BRIEF ▸ The records below need to be printed in full. Keep each one exact.
RECORD EXCERPTS START
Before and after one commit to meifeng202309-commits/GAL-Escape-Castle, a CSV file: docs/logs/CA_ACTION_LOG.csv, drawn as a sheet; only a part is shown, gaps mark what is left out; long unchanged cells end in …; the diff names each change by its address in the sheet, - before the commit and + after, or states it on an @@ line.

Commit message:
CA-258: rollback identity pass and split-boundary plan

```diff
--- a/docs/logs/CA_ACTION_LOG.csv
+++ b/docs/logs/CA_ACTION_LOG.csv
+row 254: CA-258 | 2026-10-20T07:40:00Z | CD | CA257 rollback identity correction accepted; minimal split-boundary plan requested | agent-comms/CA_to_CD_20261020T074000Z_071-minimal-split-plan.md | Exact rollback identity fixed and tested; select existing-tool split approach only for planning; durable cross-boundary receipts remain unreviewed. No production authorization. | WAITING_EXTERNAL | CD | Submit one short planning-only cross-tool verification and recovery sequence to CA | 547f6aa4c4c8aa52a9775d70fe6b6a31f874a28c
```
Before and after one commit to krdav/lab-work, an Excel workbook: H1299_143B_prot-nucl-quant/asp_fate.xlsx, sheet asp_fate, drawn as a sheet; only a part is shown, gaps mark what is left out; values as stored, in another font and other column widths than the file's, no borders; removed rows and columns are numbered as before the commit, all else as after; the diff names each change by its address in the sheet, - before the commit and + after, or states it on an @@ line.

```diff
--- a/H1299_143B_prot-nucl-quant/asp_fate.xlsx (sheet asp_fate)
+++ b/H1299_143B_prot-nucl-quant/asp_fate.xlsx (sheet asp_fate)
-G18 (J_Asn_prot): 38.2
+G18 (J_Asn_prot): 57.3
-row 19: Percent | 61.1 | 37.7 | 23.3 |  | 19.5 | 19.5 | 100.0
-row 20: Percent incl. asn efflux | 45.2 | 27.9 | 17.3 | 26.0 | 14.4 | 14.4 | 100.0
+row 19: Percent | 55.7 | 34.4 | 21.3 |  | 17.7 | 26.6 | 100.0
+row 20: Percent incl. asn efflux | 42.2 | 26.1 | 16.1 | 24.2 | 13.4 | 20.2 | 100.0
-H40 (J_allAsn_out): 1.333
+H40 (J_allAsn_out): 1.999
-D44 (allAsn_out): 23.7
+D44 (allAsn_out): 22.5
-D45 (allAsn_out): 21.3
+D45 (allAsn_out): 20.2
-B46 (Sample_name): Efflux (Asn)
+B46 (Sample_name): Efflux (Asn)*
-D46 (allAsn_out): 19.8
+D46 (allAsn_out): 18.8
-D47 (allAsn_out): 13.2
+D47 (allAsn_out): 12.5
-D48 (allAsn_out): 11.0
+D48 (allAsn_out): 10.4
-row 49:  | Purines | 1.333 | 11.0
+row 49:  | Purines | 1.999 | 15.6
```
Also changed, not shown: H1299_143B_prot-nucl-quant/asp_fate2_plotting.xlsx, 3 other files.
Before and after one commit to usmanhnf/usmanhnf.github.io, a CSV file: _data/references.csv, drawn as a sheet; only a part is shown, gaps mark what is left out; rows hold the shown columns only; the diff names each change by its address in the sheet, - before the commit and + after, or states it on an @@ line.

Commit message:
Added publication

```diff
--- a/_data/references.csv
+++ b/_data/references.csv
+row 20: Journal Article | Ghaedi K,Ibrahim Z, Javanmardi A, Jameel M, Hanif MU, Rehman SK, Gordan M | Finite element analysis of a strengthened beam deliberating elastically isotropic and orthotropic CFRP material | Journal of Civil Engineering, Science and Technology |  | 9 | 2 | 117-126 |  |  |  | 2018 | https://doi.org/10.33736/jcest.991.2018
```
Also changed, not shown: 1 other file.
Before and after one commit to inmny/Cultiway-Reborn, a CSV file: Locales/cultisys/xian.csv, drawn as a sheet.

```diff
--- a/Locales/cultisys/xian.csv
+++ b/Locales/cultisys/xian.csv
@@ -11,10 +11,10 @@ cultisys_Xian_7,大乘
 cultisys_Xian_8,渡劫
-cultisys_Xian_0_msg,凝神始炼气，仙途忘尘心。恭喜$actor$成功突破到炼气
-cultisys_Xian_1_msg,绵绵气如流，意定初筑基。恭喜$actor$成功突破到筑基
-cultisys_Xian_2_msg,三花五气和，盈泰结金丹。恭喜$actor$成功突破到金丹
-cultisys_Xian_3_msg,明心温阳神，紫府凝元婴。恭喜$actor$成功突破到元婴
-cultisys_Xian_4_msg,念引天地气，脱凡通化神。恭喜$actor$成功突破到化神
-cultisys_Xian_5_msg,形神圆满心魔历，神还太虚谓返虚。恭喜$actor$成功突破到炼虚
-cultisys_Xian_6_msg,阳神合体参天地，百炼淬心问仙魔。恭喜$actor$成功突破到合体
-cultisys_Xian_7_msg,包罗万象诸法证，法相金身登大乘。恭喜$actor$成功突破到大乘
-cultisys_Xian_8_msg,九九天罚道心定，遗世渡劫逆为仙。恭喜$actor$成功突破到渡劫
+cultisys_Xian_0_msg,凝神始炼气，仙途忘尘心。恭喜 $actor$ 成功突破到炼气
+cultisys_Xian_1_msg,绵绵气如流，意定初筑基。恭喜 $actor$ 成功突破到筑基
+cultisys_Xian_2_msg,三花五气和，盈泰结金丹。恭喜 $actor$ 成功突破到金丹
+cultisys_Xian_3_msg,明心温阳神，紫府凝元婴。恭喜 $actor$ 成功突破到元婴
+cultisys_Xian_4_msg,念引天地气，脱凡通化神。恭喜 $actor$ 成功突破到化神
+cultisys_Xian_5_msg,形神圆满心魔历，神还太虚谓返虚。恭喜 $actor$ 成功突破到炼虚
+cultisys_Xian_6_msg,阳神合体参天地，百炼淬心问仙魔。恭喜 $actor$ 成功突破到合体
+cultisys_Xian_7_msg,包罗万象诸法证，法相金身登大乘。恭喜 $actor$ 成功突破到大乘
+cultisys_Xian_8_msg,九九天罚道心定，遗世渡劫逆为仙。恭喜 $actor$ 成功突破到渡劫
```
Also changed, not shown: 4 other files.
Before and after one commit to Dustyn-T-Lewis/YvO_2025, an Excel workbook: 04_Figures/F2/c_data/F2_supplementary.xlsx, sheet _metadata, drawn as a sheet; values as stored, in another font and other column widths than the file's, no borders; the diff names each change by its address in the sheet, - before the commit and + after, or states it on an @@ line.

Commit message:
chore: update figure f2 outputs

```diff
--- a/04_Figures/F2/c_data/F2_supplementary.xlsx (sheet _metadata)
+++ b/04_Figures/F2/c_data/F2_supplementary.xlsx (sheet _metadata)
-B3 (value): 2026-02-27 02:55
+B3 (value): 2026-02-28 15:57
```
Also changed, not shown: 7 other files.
RECORD EXCERPTS END
SOLUTION TO THIS PROBLEM ▸
Before and after one commit to meifeng202309-commits/GAL-Escape-Castle, a CSV file: docs/logs/CA_ACTION_LOG.csv, drawn as a sheet; only a part is shown, gaps mark what is left out; long unchanged cells end in …; the diff names each change by its address in the sheet, - before the commit and + after, or states it on an @@ line.

Commit message:
CA-258: rollback identity pass and split-boundary plan

```diff
--- a/docs/logs/CA_ACTION_LOG.csv
+++ b/docs/logs/CA_ACTION_LOG.csv
+row 254: CA-258 | 2026-10-20T07:40:00Z | CD | CA257 rollback identity correction accepted; minimal split-boundary plan requested | agent-comms/CA_to_CD_20261020T074000Z_071-minimal-split-plan.md | Exact rollback identity fixed and tested; select existing-tool split approach only for planning; durable cross-boundary receipts remain unreviewed. No production authorization. | WAITING_EXTERNAL | CD | Submit one short planning-only cross-tool verification and recovery sequence to CA | 547f6aa4c4c8aa52a9775d70fe6b6a31f874a28c
```
Before and after one commit to krdav/lab-work, an Excel workbook: H1299_143B_prot-nucl-quant/asp_fate.xlsx, sheet asp_fate, drawn as a sheet; only a part is shown, gaps mark what is left out; values as stored, in another font and other column widths than the file's, no borders; removed rows and columns are numbered as before the commit, all else as after; the diff names each change by its address in the sheet, - before the commit and + after, or states it on an @@ line.

```diff
--- a/H1299_143B_prot-nucl-quant/asp_fate.xlsx (sheet asp_fate)
+++ b/H1299_143B_prot-nucl-quant/asp_fate.xlsx (sheet asp_fate)
-G18 (J_Asn_prot): 38.2
+G18 (J_Asn_prot): 57.3
-row 19: Percent | 61.1 | 37.7 | 23.3 |  | 19.5 | 19.5 | 100.0
-row 20: Percent incl. asn efflux | 45.2 | 27.9 | 17.3 | 26.0 | 14.4 | 14.4 | 100.0
+row 19: Percent | 55.7 | 34.4 | 21.3 |  | 17.7 | 26.6 | 100.0
+row 20: Percent incl. asn efflux | 42.2 | 26.1 | 16.1 | 24.2 | 13.4 | 20.2 | 100.0
-H40 (J_allAsn_out): 1.333
+H40 (J_allAsn_out): 1.999
-D44 (allAsn_out): 23.7
+D44 (allAsn_out): 22.5
-D45 (allAsn_out): 21.3
+D45 (allAsn_out): 20.2
-B46 (Sample_name): Efflux (Asn)
+B46 (Sample_name): Efflux (Asn)*
-D46 (allAsn_out): 19.8
+D46 (allAsn_out): 18.8
-D47 (allAsn_out): 13.2
+D47 (allAsn_out): 12.5
-D48 (allAsn_out): 11.0
+D48 (allAsn_out): 10.4
-row 49:  | Purines | 1.333 | 11.0
+row 49:  | Purines | 1.999 | 15.6
```
Also changed, not shown: H1299_143B_prot-nucl-quant/asp_fate2_plotting.xlsx, 3 other files.
Before and after one commit to usmanhnf/usmanhnf.github.io, a CSV file: _data/references.csv, drawn as a sheet; only a part is shown, gaps mark what is left out; rows hold the shown columns only; the diff names each change by its address in the sheet, - before the commit and + after, or states it on an @@ line.

Commit message:
Added publication

```diff
--- a/_data/references.csv
+++ b/_data/references.csv
+row 20: Journal Article | Ghaedi K,Ibrahim Z, Javanmardi A, Jameel M, Hanif MU, Rehman SK, Gordan M | Finite element analysis of a strengthened beam deliberating elastically isotropic and orthotropic CFRP material | Journal of Civil Engineering, Science and Technology |  | 9 | 2 | 117-126 |  |  |  | 2018 | https://doi.org/10.33736/jcest.991.2018
```
Also changed, not shown: 1 other file.
Before and after one commit to inmny/Cultiway-Reborn, a CSV file: Locales/cultisys/xian.csv, drawn as a sheet.

```diff
--- a/Locales/cultisys/xian.csv
+++ b/Locales/cultisys/xian.csv
@@ -11,10 +11,10 @@ cultisys_Xian_7,大乘
 cultisys_Xian_8,渡劫
-cultisys_Xian_0_msg,凝神始炼气，仙途忘尘心。恭喜$actor$成功突破到炼气
-cultisys_Xian_1_msg,绵绵气如流，意定初筑基。恭喜$actor$成功突破到筑基
-cultisys_Xian_2_msg,三花五气和，盈泰结金丹。恭喜$actor$成功突破到金丹
-cultisys_Xian_3_msg,明心温阳神，紫府凝元婴。恭喜$actor$成功突破到元婴
-cultisys_Xian_4_msg,念引天地气，脱凡通化神。恭喜$actor$成功突破到化神
-cultisys_Xian_5_msg,形神圆满心魔历，神还太虚谓返虚。恭喜$actor$成功突破到炼虚
-cultisys_Xian_6_msg,阳神合体参天地，百炼淬心问仙魔。恭喜$actor$成功突破到合体
-cultisys_Xian_7_msg,包罗万象诸法证，法相金身登大乘。恭喜$actor$成功突破到大乘
-cultisys_Xian_8_msg,九九天罚道心定，遗世渡劫逆为仙。恭喜$actor$成功突破到渡劫
+cultisys_Xian_0_msg,凝神始炼气，仙途忘尘心。恭喜 $actor$ 成功突破到炼气
+cultisys_Xian_1_msg,绵绵气如流，意定初筑基。恭喜 $actor$ 成功突破到筑基
+cultisys_Xian_2_msg,三花五气和，盈泰结金丹。恭喜 $actor$ 成功突破到金丹
+cultisys_Xian_3_msg,明心温阳神，紫府凝元婴。恭喜 $actor$ 成功突破到元婴
+cultisys_Xian_4_msg,念引天地气，脱凡通化神。恭喜 $actor$ 成功突破到化神
+cultisys_Xian_5_msg,形神圆满心魔历，神还太虚谓返虚。恭喜 $actor$ 成功突破到炼虚
+cultisys_Xian_6_msg,阳神合体参天地，百炼淬心问仙魔。恭喜 $actor$ 成功突破到合体
+cultisys_Xian_7_msg,包罗万象诸法证，法相金身登大乘。恭喜 $actor$ 成功突破到大乘
+cultisys_Xian_8_msg,九九天罚道心定，遗世渡劫逆为仙。恭喜 $actor$ 成功突破到渡劫
```
Also changed, not shown: 4 other files.
Before and after one commit to Dustyn-T-Lewis/YvO_2025, an Excel workbook: 04_Figures/F2/c_data/F2_supplementary.xlsx, sheet _metadata, drawn as a sheet; values as stored, in another font and other column widths than the file's, no borders; the diff names each change by its address in the sheet, - before the commit and + after, or states it on an @@ line.

Commit message:
chore: update figure f2 outputs

```diff
--- a/04_Figures/F2/c_data/F2_supplementary.xlsx (sheet _metadata)
+++ b/04_Figures/F2/c_data/F2_supplementary.xlsx (sheet _metadata)
-B3 (value): 2026-02-27 02:55
+B3 (value): 2026-02-28 15:57
```
Also changed, not shown: 7 other files.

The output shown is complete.